ROUND ROCK (KXAN) — The Round Rock Independent School District is now getting a helping hand from virtual humans in an effort to save lives.

The district started using an online simulator developed by the health simulation company Kognito, so its staff members can better help students who may be dealing with suicidal thoughts.

In 2015, the Texas Legislature passed House Bill 2186 requiring the schools to provide suicide prevention training to all of their new hires, said LaShada Lewis, Counseling Services Coordinator for RRISD. 

Lewis explained, that means all new teachers, counselors, bus drivers and custodians starting at RRISD undergo the Kognito training. 

With Kognito, the staff can interact with “emotionally reactive, virtual humans” to practice communicating with “students who might be at-risk for behavior that could harm themselves or others,” according to the developers. 

As the trainees go through different scenarios, they practice talking with students. They can choose their responses to what the virtual student is saying and get feed back if it’s not the most effective reply. 

The training can be completed on the trainees’ own time and at own pace. Lewis said, “It allows them that privacy to make those mistakes and to learn from what they responded with. It also gives them the opportunity to go and do it multiple times.”

Lewis said suicide is one of the top leading causes of deaths among kids and young people between the ages of 10 and 24. 

“We also know that there’s about five to seven year gap between the first onset of a child having some mental health needs to when they actually receive help,” she said. “So the sooner we can get students help they need, the better in the long run.”

Jennifer Spiegler, Senior Vice President for Strategic Partnerships at Kognito, said, in Central Texas, Leander and Round Rock use the online simulator. Statewide, about 40 districts utilize Kognito. 

She said, the average cost per person per district to use the program is $15. 

The Texas Education Code requires each district to have a plan that’s updated every year that includes suicide prevention programs.

“It has made a difference, but not enough of a difference,” said Merily Keller, Founder of Texas Suicide Prevention Council.

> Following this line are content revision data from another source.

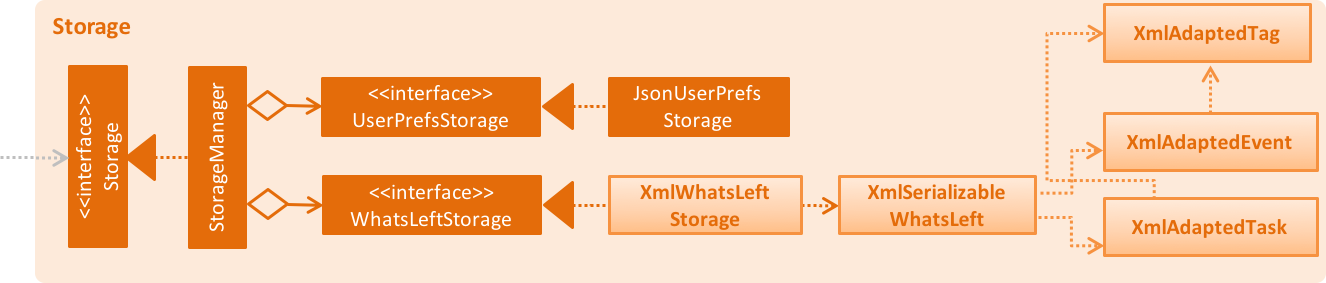
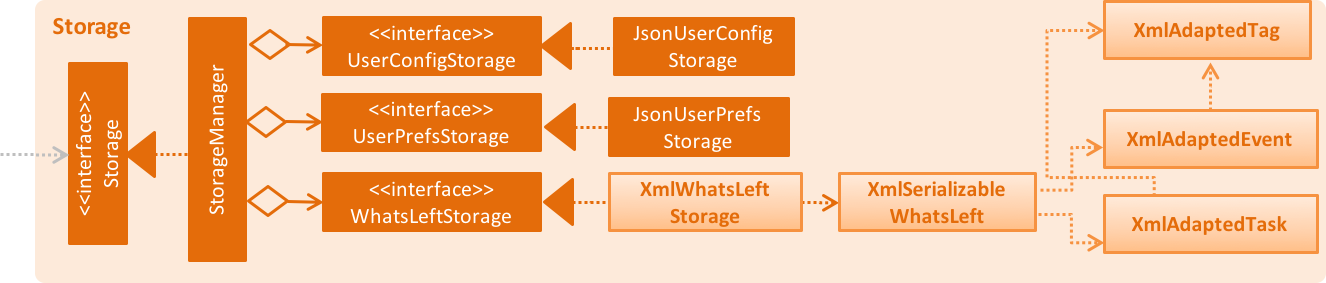
Apply Facade principle to UserConfigStorage component of Storage 	- Hide it behind StorageManager class

diff --git a/src/main/java/seedu/whatsleft/storage/StorageManager.java b/src/main/java/seedu/whatsleft/storage/StorageManager.java
@@ -7,6 +7,7 @@ import java.util.logging.Logger;
 import com.google.common.eventbus.Subscribe;
 
 import seedu.whatsleft.commons.core.ComponentManager;
+import seedu.whatsleft.commons.core.Config;
 import seedu.whatsleft.commons.core.LogsCenter;
 import seedu.whatsleft.commons.events.model.ConfigChangedEvent;
 import seedu.whatsleft.commons.events.model.WhatsLeftChangedEvent;
@@ -23,15 +24,19 @@ public class StorageManager extends ComponentManager implements Storage {
     private static final Logger logger = LogsCenter.getLogger(StorageManager.class);
     private WhatsLeftStorage whatsLeftStorage;
     private UserPrefsStorage userPrefsStorage;
+    private UserConfigStorage userConfigStorage;
 
-    public StorageManager(WhatsLeftStorage whatsLeftStorage, UserPrefsStorage userPrefsStorage) {
+    public StorageManager(WhatsLeftStorage whatsLeftStorage, UserPrefsStorage userPrefsStorage,
+            UserConfigStorage userConfigStorage) {
         super();
         this.whatsLeftStorage = whatsLeftStorage;
         this.userPrefsStorage = userPrefsStorage;
+        this.userConfigStorage = userConfigStorage;
     }
 
-    public StorageManager(String whatsLeftFilePath, String userPrefsFilePath) {
-        this(new XmlWhatsLeftStorage(whatsLeftFilePath), new JsonUserPrefsStorage(userPrefsFilePath));
+    public StorageManager(String whatsLeftFilePath, String userPrefsFilePath, String userConfigStorage) {
+        this(new XmlWhatsLeftStorage(whatsLeftFilePath), new JsonUserPrefsStorage(userPrefsFilePath),
+                new JsonUserConfigStorage(userConfigStorage));
     }
 
     // ================ UserPrefs methods ==============================
@@ -96,5 +101,15 @@ public class StorageManager extends ComponentManager implements Storage {
         String newLocation = cce.data.getWhatsLeftFilePath();
         logger.info(LogsCenter.getEventHandlingLogMessage(cce, "Setting save location to " + newLocation));
         setWhatsLeftFilePath(newLocation);
+    }
+    // ================ WhatsLeft methods ==============================
+    @Override
+    public Optional<Config> readUserConfig() throws DataConversionException, IOException {
+        return userConfigStorage.readUserConfig();
+    }
+
+    @Override
+    public void saveUserConfig(Config config) throws IOException {
+        userConfigStorage.saveUserConfig(config);
     }
 }

diff --git a/src/main/java/seedu/whatsleft/logic/commands/ReadCommand.java b/src/main/java/seedu/whatsleft/logic/commands/ReadCommand.java
@@ -14,7 +14,6 @@ import seedu.whatsleft.commons.exceptions.DataConversionException;
 import seedu.whatsleft.logic.commands.exceptions.CommandException;
 import seedu.whatsleft.model.ReadOnlyWhatsLeft;
 import seedu.whatsleft.model.WhatsLeft;
-import seedu.whatsleft.storage.JsonUserConfigStorage;
 import seedu.whatsleft.storage.Storage;
 
 //@@author A0121668A
@@ -40,11 +39,9 @@ public class ReadCommand extends Command {
     private String newFilePath;
     private static Config config;
     private static Storage storage;
-    private static JsonUserConfigStorage jsonUserConfigStorage;
 
     public ReadCommand(String filePath) {
         this.newFilePath = filePath;
-        jsonUserConfigStorage = new JsonUserConfigStorage(Config.DEFAULT_CONFIG_FILE);
     }
 
     public static void setStorage(Storage storageToSet) {
@@ -101,7 +98,7 @@ public class ReadCommand extends Command {
      */
     private void saveConfig() throws CommandException {
         try {
-            jsonUserConfigStorage.saveUserConfig(config);
+            storage.saveUserConfig(config);
         } catch (IOException e) {
             throw new CommandException(MESSAGE_SAVE_CONFIG_ERROR);
         }

diff --git a/src/main/java/seedu/whatsleft/logic/commands/SaveCommand.java b/src/main/java/seedu/whatsleft/logic/commands/SaveCommand.java
@@ -8,7 +8,6 @@ import seedu.whatsleft.commons.core.Messages;
 import seedu.whatsleft.commons.events.model.ConfigChangedEvent;
 import seedu.whatsleft.logic.commands.exceptions.CommandException;
 import seedu.whatsleft.model.ReadOnlyWhatsLeft;
-import seedu.whatsleft.storage.JsonUserConfigStorage;
 import seedu.whatsleft.storage.Storage;
 
 //@@author A0121668A
@@ -30,11 +29,9 @@ public class SaveCommand extends Command {
     private String newFilePath;
     private static Config config;
     private static Storage storage;
-    private static JsonUserConfigStorage jsonUserConfigStorage;
 
     public SaveCommand(String filePath) {
         this.newFilePath = filePath;
-        jsonUserConfigStorage = new JsonUserConfigStorage(Config.DEFAULT_CONFIG_FILE);
     }
 
     public static void setStorage(Storage storageToSet) {
@@ -65,7 +62,7 @@ public class SaveCommand extends Command {
 
     private void saveConfig() throws CommandException {
         try {
-            jsonUserConfigStorage.saveUserConfig(config);
+            storage.saveUserConfig(config);
         } catch (IOException e) {
             throw new CommandException(MESSAGE_SAVE_CONFIG_ERROR);
         }

diff --git a/src/test/java/seedu/whatsleft/storage/StorageManagerTest.java b/src/test/java/seedu/whatsleft/storage/StorageManagerTest.java
@@ -29,7 +29,7 @@ public class StorageManagerTest {
 
     @Before
     public void setUp() {
-        storageManager = new StorageManager(getTempFilePath("ab"), getTempFilePath("prefs"));
+        storageManager = new StorageManager(getTempFilePath("ab"), getTempFilePath("prefs"), getTempFilePath("config"));
     }
 
 
@@ -74,7 +74,8 @@ public class StorageManagerTest {
     public void handleWhatsLeftChangedEventExceptionThrownEventRaised() throws IOException {
         // Create a StorageManager while injecting a stub that  throws an exception when the save method is called
         Storage storage = new StorageManager(new XmlWhatsLeftStorageExceptionThrowingStub("dummy"),
-                                             new JsonUserPrefsStorage("dummy"));
+                                             new JsonUserPrefsStorage("dummy"),
+                                             new JsonUserConfigStorage("dummy"));
         EventsCollector eventCollector = new EventsCollector();
         storage.handleWhatsLeftChangedEvent(new WhatsLeftChangedEvent(new WhatsLeft()));
         assertTrue(eventCollector.get(0) instanceof DataSavingExceptionEvent);

diff --git a/src/test/java/seedu/whatsleft/logic/LogicManagerTest.java b/src/test/java/seedu/whatsleft/logic/LogicManagerTest.java
@@ -96,7 +96,9 @@ public class LogicManagerTest {
         model = new ModelManager();
         String tempWhatsLeftFile = saveFolder.getRoot().getPath() + "TempWhatsLeft.xml";
         String tempPreferencesFile = saveFolder.getRoot().getPath() + "TempPreferences.json";
-        logic = new LogicManager(model, new StorageManager(tempWhatsLeftFile, tempPreferencesFile));
+        String tempConfigurationFile = saveFolder.getRoot().getPath() + "TempConfiguration.json";
+        logic = new LogicManager(model, new StorageManager(tempWhatsLeftFile, tempPreferencesFile,
+                tempConfigurationFile));
         EventsCenter.getInstance().registerHandler(this);
 
         latestSavedWhatsLeft = new WhatsLeft(model.getWhatsLeft()); // last saved assumed to be up to date

diff --git a/src/test/java/guitests/FinishCommandTest.java b/src/test/java/guitests/FinishCommandTest.java
@@ -27,7 +27,7 @@ public class FinishCommandTest extends WhatsLeftGuiTest {
         assertFinishTaskSuccess(lastTaskToFinish, currentTaskList, currentEventList);
 
         /** finish task in the middle of the list panel */
-        int middleTaskToFinish = currentTaskList.length;
+        int middleTaskToFinish = currentTaskList.length / 2;
         assertFinishTaskSuccess(middleTaskToFinish, currentTaskList, currentEventList);
 
         /** invalid index */

diff --git a/src/main/java/seedu/whatsleft/MainApp.java b/src/main/java/seedu/whatsleft/MainApp.java
@@ -55,7 +55,8 @@ public class MainApp extends Application {
         super.init();
 
         config = initConfig(getApplicationParameter("config"));
-        storage = new StorageManager(config.getWhatsLeftFilePath(), config.getUserPrefsFilePath());
+        storage = new StorageManager(config.getWhatsLeftFilePath(), config.getUserPrefsFilePath(),
+                Config.DEFAULT_CONFIG_FILE);
 
         userPrefs = initPrefs(config);
 

diff --git a/src/main/java/seedu/whatsleft/storage/Storage.java b/src/main/java/seedu/whatsleft/storage/Storage.java
@@ -12,7 +12,7 @@ import seedu.whatsleft.model.UserPrefs;
 /**
  * API of the Storage component
  */
-public interface Storage extends WhatsLeftStorage, UserPrefsStorage {
+public interface Storage extends WhatsLeftStorage, UserPrefsStorage, UserConfigStorage {
 
     @Override
     Optional<UserPrefs> readUserPrefs() throws DataConversionException, IOException;

diff --git a/src/main/java/seedu/whatsleft/storage/LocalDateAdapter.java b/src/main/java/seedu/whatsleft/storage/LocalDateAdapter.java
@@ -4,7 +4,7 @@ import java.time.LocalDate;
 import javax.xml.bind.annotation.adapters.XmlAdapter;
 
 //@@author A0121668A
-/*
+/**
  * Adapter used for marshaling LocalDate using JAXB
  */
 public class LocalDateAdapter extends XmlAdapter<String, LocalDate> {

diff --git a/src/main/java/seedu/whatsleft/storage/LocalTimeAdapter.java b/src/main/java/seedu/whatsleft/storage/LocalTimeAdapter.java
@@ -4,7 +4,7 @@ import java.time.LocalTime;
 import javax.xml.bind.annotation.adapters.XmlAdapter;
 
 //@@author A0121668A
-/*
+/**
  * Adapter used for marshaling LocalTime using JAXB
  */
 public class LocalTimeAdapter extends XmlAdapter<String, LocalTime> {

Keller’s son died by suicide in 2000. She said, “We want every school district to make sure that they’re using the best practice program in suicide prevention, and then we want them to follow it up with policies and procedures, so there’s no wrong door to help.”

Alissa Sughrue, Policy Coordinator at NAMI Texas, said, “There’s not always a one size fits all solution.”

She told KXAN House Bill 3411 in the current legislative session calls for requiring school districts to have a plan to address suicide prevention, intervention and postvention. 

Keller said, “The importance is not whether it’s virtual or whether it’s in person, the importance is that it be done every year.”

If you or anyone you know is having thoughts of suicide, call the National Suicide Prevention Lifeline at 800-273-8255 or go here for a list of resources.